The Freelancer's Guide to Dealing with Scope Creep
If you’ve been in the freelancing world for a while, you’ve probably heard the term “scope creep.” Unfortunately it is a problem that many freelancers fall victim to. If you’re not sure what it is, scope creep happens when you agree to a statement of work or to a certain project with a client, and then they keep adding on little bells and whistles beyond the work you originally agree to.
This can happen in two ways.
The first way that scope creep can happen is that a client might keep adding additional things for you to do without increasing the pay. This can be really frustrating. Not only did you never agree to do these additional steps, but you’ve also got the problem of not being compensated for the additional time and effort that you’re putting into these projects.
Here’s an example of what this looks like.
A client asks me to write something and add it to the back end of website.
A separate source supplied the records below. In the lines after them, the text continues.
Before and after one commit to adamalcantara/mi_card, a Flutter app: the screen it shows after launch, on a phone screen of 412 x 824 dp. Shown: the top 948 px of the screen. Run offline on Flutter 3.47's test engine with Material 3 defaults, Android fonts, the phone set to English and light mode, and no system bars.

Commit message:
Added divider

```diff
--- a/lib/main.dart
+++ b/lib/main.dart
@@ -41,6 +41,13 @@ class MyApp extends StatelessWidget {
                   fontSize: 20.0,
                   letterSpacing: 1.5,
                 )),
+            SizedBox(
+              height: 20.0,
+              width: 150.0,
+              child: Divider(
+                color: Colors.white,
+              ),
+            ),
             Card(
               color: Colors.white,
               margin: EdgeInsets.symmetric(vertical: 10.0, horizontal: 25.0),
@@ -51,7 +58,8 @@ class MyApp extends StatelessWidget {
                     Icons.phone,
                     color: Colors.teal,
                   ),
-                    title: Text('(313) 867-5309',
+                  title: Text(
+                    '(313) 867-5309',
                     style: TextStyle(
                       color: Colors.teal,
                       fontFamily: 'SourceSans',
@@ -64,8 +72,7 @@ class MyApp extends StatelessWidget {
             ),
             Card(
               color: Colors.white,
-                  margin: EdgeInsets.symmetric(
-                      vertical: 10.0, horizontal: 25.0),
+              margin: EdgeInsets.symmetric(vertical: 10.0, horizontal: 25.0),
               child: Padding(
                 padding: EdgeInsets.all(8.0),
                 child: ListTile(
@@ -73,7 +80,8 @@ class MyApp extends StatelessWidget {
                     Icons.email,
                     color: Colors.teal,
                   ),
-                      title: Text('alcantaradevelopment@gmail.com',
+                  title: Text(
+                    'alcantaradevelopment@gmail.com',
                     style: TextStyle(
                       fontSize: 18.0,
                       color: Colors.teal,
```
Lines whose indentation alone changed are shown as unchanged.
That’s all we’ve agreed to and that’s all I’m getting paid for.
If they ask me to then add pictures, backlinks, metadata, and schedule on social media, that’s scope creep.
The second problem that can happen with scope creep is that a client does pay you to do the work, but you don’t know how to do it, you don’t want to do it or never agreed to do it.
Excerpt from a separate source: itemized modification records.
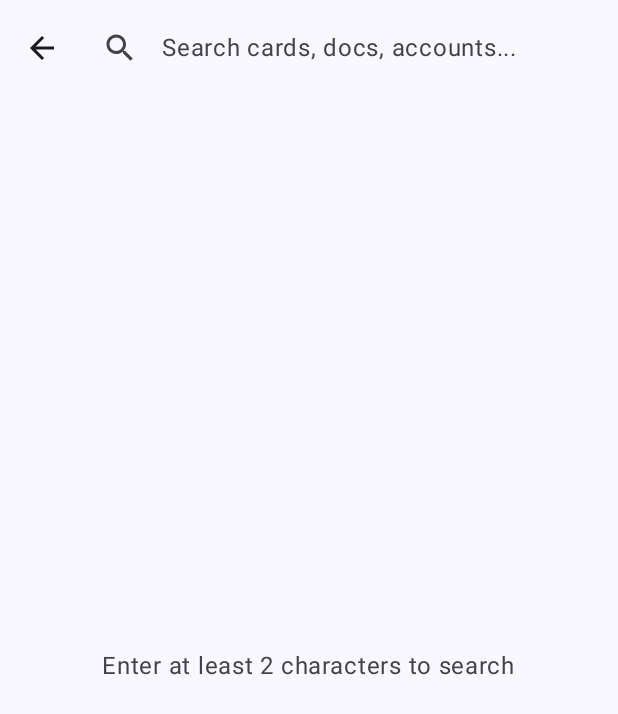
After one commit to evijayan2/CardKeeper, an Android app built with Jetpack Compose: the SearchScreen screen opened through its navigation route, on a phone screen of 412 x 824 dp. The commit adds this screen. Shown: the top 714 px of the screen. Run offline under Robolectric (Android 15) with nearby library versions, the phone set to English and light mode, and no system bars; pictures from the network do not load.

Commit message:
feat: Implement global search functionality across financial accounts, identity documents, and passports.

```diff
--- a/app/src/main/java/com/vijay/cardkeeper/data/dao/FinancialAccountDao.kt
+++ b/app/src/main/java/com/vijay/cardkeeper/data/dao/FinancialAccountDao.kt
@@ -25,4 +25,13 @@ interface FinancialAccountDao {
 
     @Delete
     suspend fun deleteAccount(account: FinancialAccount)
+
+    @Query("""
+        SELECT * FROM financial_accounts
+        WHERE institutionName LIKE '%' || :query || '%'
+        OR accountName LIKE '%' || :query || '%'
+        OR holderName LIKE '%' || :query || '%'
+        OR number LIKE '%' || :query || '%'
+    """)
+    fun searchAccounts(query: String): Flow<List<FinancialAccount>>
 }
--- a/app/src/main/java/com/vijay/cardkeeper/data/dao/IdentityDocumentDao.kt
+++ b/app/src/main/java/com/vijay/cardkeeper/data/dao/IdentityDocumentDao.kt
@@ -30,4 +30,12 @@ interface IdentityDocumentDao {
 
     @Delete
     suspend fun deleteDocument(doc: IdentityDocument)
+
+    @Query("""
+        SELECT * FROM identity_documents
+        WHERE holderName LIKE '%' || :query || '%'
+        OR docNumber LIKE '%' || :query || '%'
+        OR issuingAuthority LIKE '%' || :query || '%'
+    """)
+    fun searchDocuments(query: String): Flow<List<IdentityDocument>>
 }
--- a/app/src/main/java/com/vijay/cardkeeper/data/dao/PassportDao.kt
+++ b/app/src/main/java/com/vijay/cardkeeper/data/dao/PassportDao.kt
@@ -15,4 +15,12 @@ interface PassportDao {
     @Query("SELECT * FROM passports WHERE id = :id") fun getPassport(id: Int): Flow<Passport>
 
     @Query("SELECT * FROM passports ORDER BY id DESC") fun getAllPassports(): Flow<List<Passport>>
+
+    @Query("""
+        SELECT * FROM passports
+        WHERE passportNumber LIKE '%' || :query || '%'
+        OR surname LIKE '%' || :query || '%'
+        OR givenNames LIKE '%' || :query || '%'
+    """)
+    fun searchPassports(query: String): Flow<List<Passport>>
 }
--- a/app/src/main/java/com/vijay/cardkeeper/data/repository/FinancialRepository.kt
+++ b/app/src/main/java/com/vijay/cardkeeper/data/repository/FinancialRepository.kt
@@ -23,4 +23,8 @@ class FinancialRepository(private val accountDao: FinancialAccountDao) {
     suspend fun deleteAccount(account: FinancialAccount) {
         accountDao.deleteAccount(account)
     }
+
+    fun searchAccounts(query: String): Flow<List<FinancialAccount>> {
+        return accountDao.searchAccounts(query)
+    }
 }
--- a/app/src/main/java/com/vijay/cardkeeper/data/repository/IdentityRepository.kt
+++ b/app/src/main/java/com/vijay/cardkeeper/data/repository/IdentityRepository.kt
@@ -27,4 +27,8 @@ class IdentityRepository(private val identityDao: IdentityDocumentDao) {
     suspend fun deleteDocument(doc: IdentityDocument) {
         identityDao.deleteDocument(doc)
     }
+
+    fun searchDocuments(query: String): Flow<List<IdentityDocument>> {
+        return identityDao.searchDocuments(query)
+    }
 }
--- a/app/src/main/java/com/vijay/cardkeeper/data/repository/PassportRepository.kt
+++ b/app/src/main/java/com/vijay/cardkeeper/data/repository/PassportRepository.kt
@@ -20,4 +20,8 @@ class PassportRepository(private val passportDao: PassportDao) {
     suspend fun delete(passport: Passport) {
         passportDao.delete(passport)
     }
+
+    fun searchPassports(query: String): Flow<List<Passport>> {
+        return passportDao.searchPassports(query)
+    }
 }
--- a/app/src/main/java/com/vijay/cardkeeper/di/AppContainer.kt
+++ b/app/src/main/java/com/vijay/cardkeeper/di/AppContainer.kt
@@ -4,12 +4,14 @@ import android.content.Context
 import com.vijay.cardkeeper.data.AppDatabase
 import com.vijay.cardkeeper.data.repository.FinancialRepository
 import com.vijay.cardkeeper.data.repository.IdentityRepository
+import com.vijay.cardkeeper.data.repository.SearchRepository
 
 /** AppContainer for manual dependency injection. */
 interface AppContainer {
     val financialRepository: FinancialRepository
     val identityRepository: IdentityRepository
     val passportRepository: com.vijay.cardkeeper.data.repository.PassportRepository
+    val searchRepository: SearchRepository
 }
 
 class DefaultAppContainer(private val context: Context) : AppContainer {
@@ -28,4 +30,8 @@ class DefaultAppContainer(private val context: Context) : AppContainer {
             com.vijay.cardkeeper.data.repository.PassportRepository by lazy {
         com.vijay.cardkeeper.data.repository.PassportRepository(database.passportDao())
     }
+
+    override val searchRepository: SearchRepository by lazy {
+        SearchRepository(financialRepository, identityRepository, passportRepository)
+    }
 }
--- a/app/src/main/java/com/vijay/cardkeeper/ui/home/HomeScreen.kt
+++ b/app/src/main/java/com/vijay/cardkeeper/ui/home/HomeScreen.kt
@@ -20,6 +20,7 @@ import androidx.compose.material.icons.filled.CreditCard
 import androidx.compose.material.icons.filled.DirectionsCar
 import androidx.compose.material.icons.filled.Face
 import androidx.compose.material.icons.filled.Home
+import androidx.compose.material.icons.filled.Search
 import androidx.compose.material3.*
 import androidx.compose.runtime.*
 import androidx.compose.ui.Alignment
@@ -51,9 +52,9 @@ fun HomeScreen(
         navigateToItemEntry: (Int, String?) -> Unit,
         navigateToItemView: (Int) -> Unit,
         navigateToIdentityView: (Int) -> Unit,
-        navigateToPassportView: (Int) -> Unit =
-                {}, // Default empty for now to avoid breaking callers immediately
+        navigateToPassportView: (Int) -> Unit = {},
         navigateToRewardsView: (Int) -> Unit = {},
+        navigateToSearch: () -> Unit = {},
         viewModel: HomeViewModel = viewModel(factory = AppViewModelProvider.Factory)
 ) {
     val bankAccounts by viewModel.bankAccounts.collectAsState(initial = emptyList())
@@ -86,6 +87,11 @@ fun HomeScreen(
                                         modifier = Modifier.size(32.dp).padding(end = 8.dp)
                                 )
                                 Text("Kards")
+                            }
+                        },
+                        actions = {
+                            IconButton(onClick = navigateToSearch) {
+                                Icon(Icons.Filled.Search, contentDescription = "Search")
                             }
                         }
                 )
--- a/app/src/main/java/com/vijay/cardkeeper/ui/navigation/CardKeeperNavGraph.kt
+++ b/app/src/main/java/com/vijay/cardkeeper/ui/navigation/CardKeeperNavGraph.kt
@@ -11,6 +11,7 @@ import com.vijay.cardkeeper.ui.home.HomeScreen
 import com.vijay.cardkeeper.ui.item.AddItemScreen
 import com.vijay.cardkeeper.ui.item.ViewIdentityScreen
 import com.vijay.cardkeeper.ui.item.ViewItemScreen
+import com.vijay.cardkeeper.ui.search.SearchScreen
 
 object CardKeeperDestinations {
     const val HOME_ROUTE = "home"
@@ -21,6 +22,7 @@ object CardKeeperDestinations {
     const val VIEW_IDENTITY_ROUTE = "view_identity/{documentId}"
     const val VIEW_PASSPORT_ROUTE = "view_passport/{passportId}"
     const val VIEW_REWARDS_ROUTE = "view_rewards/{accountId}"
+    const val SEARCH_ROUTE = "search"
 }
 
 @Composable
@@ -46,6 +48,25 @@ fun CardKeeperNavHost(navController: NavHostController, modifier: Modifier = Mod
                     },
                     navigateToRewardsView = { accountId ->
                         navController.navigate("view_rewards/$accountId")
+                    },
+                    navigateToSearch = {
+                        navController.navigate(CardKeeperDestinations.SEARCH_ROUTE)
+                    }
+            )
+        }
+        composable(route = CardKeeperDestinations.SEARCH_ROUTE) {
+            SearchScreen(
+                    onNavigateBack = { navController.popBackStack() },
+                    onResultClick = { id, type ->
+                        val route =
+                                when (type) {
+                                    "Finance" -> "view_item/$id"
+                                    "Identity" -> "view_identity/$id"
+                                    "Passport" -> "view_passport/$id"
+                                    "Rewards" -> "view_rewards/$id"
+                                    else -> null
+                                }
+                        route?.let { navController.navigate(it) }
                     }
             )
         }
--- /dev/null
+++ b/app/src/main/java/com/vijay/cardkeeper/ui/search/SearchScreen.kt
@@ -0,0 +1,152 @@
+package com.vijay.cardkeeper.ui.search
+
+import androidx.compose.foundation.clickable
+import androidx.compose.foundation.layout.*
+import androidx.compose.foundation.lazy.LazyColumn
+import androidx.compose.foundation.lazy.items
+import androidx.compose.material.icons.Icons
+import androidx.compose.material.icons.automirrored.filled.ArrowBack
+import androidx.compose.material.icons.filled.Clear
+import androidx.compose.material.icons.filled.Search
+import androidx.compose.material3.*
+import androidx.compose.runtime.Composable
+import androidx.compose.runtime.collectAsState
+import androidx.compose.runtime.getValue
+import androidx.compose.ui.Alignment
+import androidx.compose.ui.Modifier
+import androidx.compose.ui.graphics.Color
+import androidx.compose.ui.text.font.FontWeight
+import androidx.compose.ui.unit.dp
+import androidx.lifecycle.viewmodel.compose.viewModel
+import com.vijay.cardkeeper.data.model.SearchResult
+import com.vijay.cardkeeper.ui.viewmodel.AppViewModelProvider
+import com.vijay.cardkeeper.ui.viewmodel.SearchViewModel
+
+@OptIn(ExperimentalMaterial3Api::class)
+@Composable
+fun SearchScreen(
+        onNavigateBack: () -> Unit,
+        onResultClick: (Int, String) -> Unit,
+        viewModel: SearchViewModel = viewModel(factory = AppViewModelProvider.Factory)
+) {
+    val searchQuery by viewModel.searchQuery.collectAsState()
+    val searchResults by viewModel.searchResults.collectAsState()
+
+    Scaffold(
+            topBar = {
+                TopAppBar(
+                        title = {
+                            TextField(
+                                    value = searchQuery,
+                                    onValueChange = { viewModel.onSearchQueryChange(it) },
+                                    placeholder = { Text("Search cards, docs, accounts...") },
+                                    modifier = Modifier.fillMaxWidth(),
+                                    colors =
+                                            TextFieldDefaults.colors(
+                                                    focusedContainerColor = Color.Transparent,
+                                                    unfocusedContainerColor = Color.Transparent,
+                                                    disabledContainerColor = Color.Transparent,
+                                                    focusedIndicatorColor = Color.Transparent,
+                                                    unfocusedIndicatorColor = Color.Transparent,
+                                            ),
+                                    leadingIcon = {
+                                        Icon(Icons.Default.Search, contentDescription = null)
+                                    },
+                                    trailingIcon = {
+                                        if (searchQuery.isNotEmpty()) {
+                                            IconButton(
+                                                    onClick = { viewModel.onSearchQueryChange("") }
+                                            ) {
+                                                Icon(
+                                                        Icons.Default.Clear,
+                                                        contentDescription = "Clear"
+                                                )
+                                            }
+                                        }
+                                    },
+                                    singleLine = true
+                            )
+                        },
+                        navigationIcon = {
+                            IconButton(onClick = onNavigateBack) {
+                                Icon(
+                                        Icons.AutoMirrored.Filled.ArrowBack,
+                                        contentDescription = "Back"
+                                )
+                            }
+                        }
+                )
+            }
+    ) { innerPadding ->
+        Column(modifier = Modifier.padding(innerPadding).fillMaxSize()) {
+            if (searchQuery.length < 2 && searchResults.isEmpty()) {
+                Box(modifier = Modifier.fillMaxSize(), contentAlignment = Alignment.Center) {
+                    Text(
+                            text = "Enter at least 2 characters to search",
+                            style = MaterialTheme.typography.bodyLarge,
+                            color = MaterialTheme.colorScheme.onSurfaceVariant
+                    )
+                }
+            } else if (searchResults.isEmpty()) {
+                Box(modifier = Modifier.fillMaxSize(), contentAlignment = Alignment.Center) {
+                    Text(
+                            text = "No results found for \"$searchQuery\"",
+                            style = MaterialTheme.typography.bodyLarge,
+                            color = MaterialTheme.colorScheme.onSurfaceVariant
+                    )
+                }
+            } else {
+                LazyColumn(
+                        modifier = Modifier.fillMaxSize(),
+                        contentPadding = PaddingValues(16.dp),
+                        verticalArrangement = Arrangement.spacedBy(8.dp)
+                ) {
+                    items(searchResults) { result ->
+                        SearchResultItem(
+                                result = result,
+                                onClick = { onResultClick(result.id, result.type) }
+                        )
+                    }
+                }
+            }
+        }
+    }
+}
+
+@Composable
+fun SearchResultItem(result: SearchResult, onClick: () -> Unit) {
+    Card(
+            modifier = Modifier.fillMaxWidth().clickable(onClick = onClick),
+            colors =
+                    CardDefaults.cardColors(
+                            containerColor =
+                                    MaterialTheme.colorScheme.surfaceVariant.copy(alpha = 0.5f)
+                    )
+    ) {
+        Row(modifier = Modifier.padding(16.dp), verticalAlignment = Alignment.CenterVertically) {
+            Column(modifier = Modifier.weight(1f)) {
+                Text(
+                        text = result.title,
+                        style = MaterialTheme.typography.titleMedium,
+                        fontWeight = FontWeight.Bold
+                )
+                Text(
+                        text = result.subtitle,
+                        style = MaterialTheme.typography.bodyMedium,
+                        color = MaterialTheme.colorScheme.onSurfaceVariant
+                )
+            }
+            Surface(
+                    shape = MaterialTheme.shapes.extraSmall,
+                    color = MaterialTheme.colorScheme.secondaryContainer,
+            ) {
+                Text(
+                        text = result.type,
+                        style = MaterialTheme.typography.labelSmall,
+                        color = MaterialTheme.colorScheme.onSecondaryContainer,
+                        modifier = Modifier.padding(horizontal = 4.dp, vertical = 2.dp)
+                )
+            }
+        }
+    }
+}
--- a/app/src/main/java/com/vijay/cardkeeper/ui/viewmodel/AppViewModelProvider.kt
+++ b/app/src/main/java/com/vijay/cardkeeper/ui/viewmodel/AppViewModelProvider.kt
@@ -23,6 +23,7 @@ object AppViewModelProvider {
             )
         }
         initializer { ViewItemViewModel(cardKeeperApplication().container.financialRepository) }
+        initializer { SearchViewModel(cardKeeperApplication().container.searchRepository) }
     }
 }
 
--- /dev/null
+++ b/app/src/main/java/com/vijay/cardkeeper/ui/viewmodel/SearchViewModel.kt
@@ -0,0 +1,36 @@
+package com.vijay.cardkeeper.ui.viewmodel
+
+import androidx.lifecycle.ViewModel
+import androidx.lifecycle.viewModelScope
+import com.vijay.cardkeeper.data.model.SearchResult
+import com.vijay.cardkeeper.data.repository.SearchRepository
+import kotlinx.coroutines.FlowPreview
+import kotlinx.coroutines.flow.*
+
+@OptIn(FlowPreview::class)
+class SearchViewModel(private val searchRepository: SearchRepository) : ViewModel() {
+
+    private val _searchQuery = MutableStateFlow("")
+    val searchQuery: StateFlow<String> = _searchQuery.asStateFlow()
+
+    val searchResults: StateFlow<List<SearchResult>> =
+            _searchQuery
+                    .debounce(300)
+                    .filter { it.length >= 2 || it.isEmpty() }
+                    .flatMapLatest { query ->
+                        if (query.isEmpty()) {
+                            flowOf(emptyList())
+                        } else {
+                            searchRepository.search(query)
+                        }
+                    }
+                    .stateIn(
+                            scope = viewModelScope,
+                            started = SharingStarted.WhileSubscribed(5000),
+                            initialValue = emptyList()
+                    )
+
+    fun onSearchQueryChange(newQuery: String) {
+        _searchQuery.value = newQuery
+    }
+}
```
Also changed, not shown: app/src/main/java/com/vijay/cardkeeper/data/model/SearchResult.kt (added, +11 -0 lines), app/src/main/java/com/vijay/cardkeeper/data/repository/SearchRepository.kt (added, +72 -0 lines).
Maybe you’re getting paid hourly and the client says “Bill me for the extra time to put in the backlinks, pictures and metadata.” But if those additional tasks don’t work with your schedule or the way your business is structured, this can also be scope creep.
What should you do if you’re running into problems with scope creep with a client? Remember, this is up to you as the freelancer to negotiate in your proposals and to clarify exactly what is and isn’t included. If you’re not quite sure how to handle scope creep, you’ll find some helpful tips in the video below.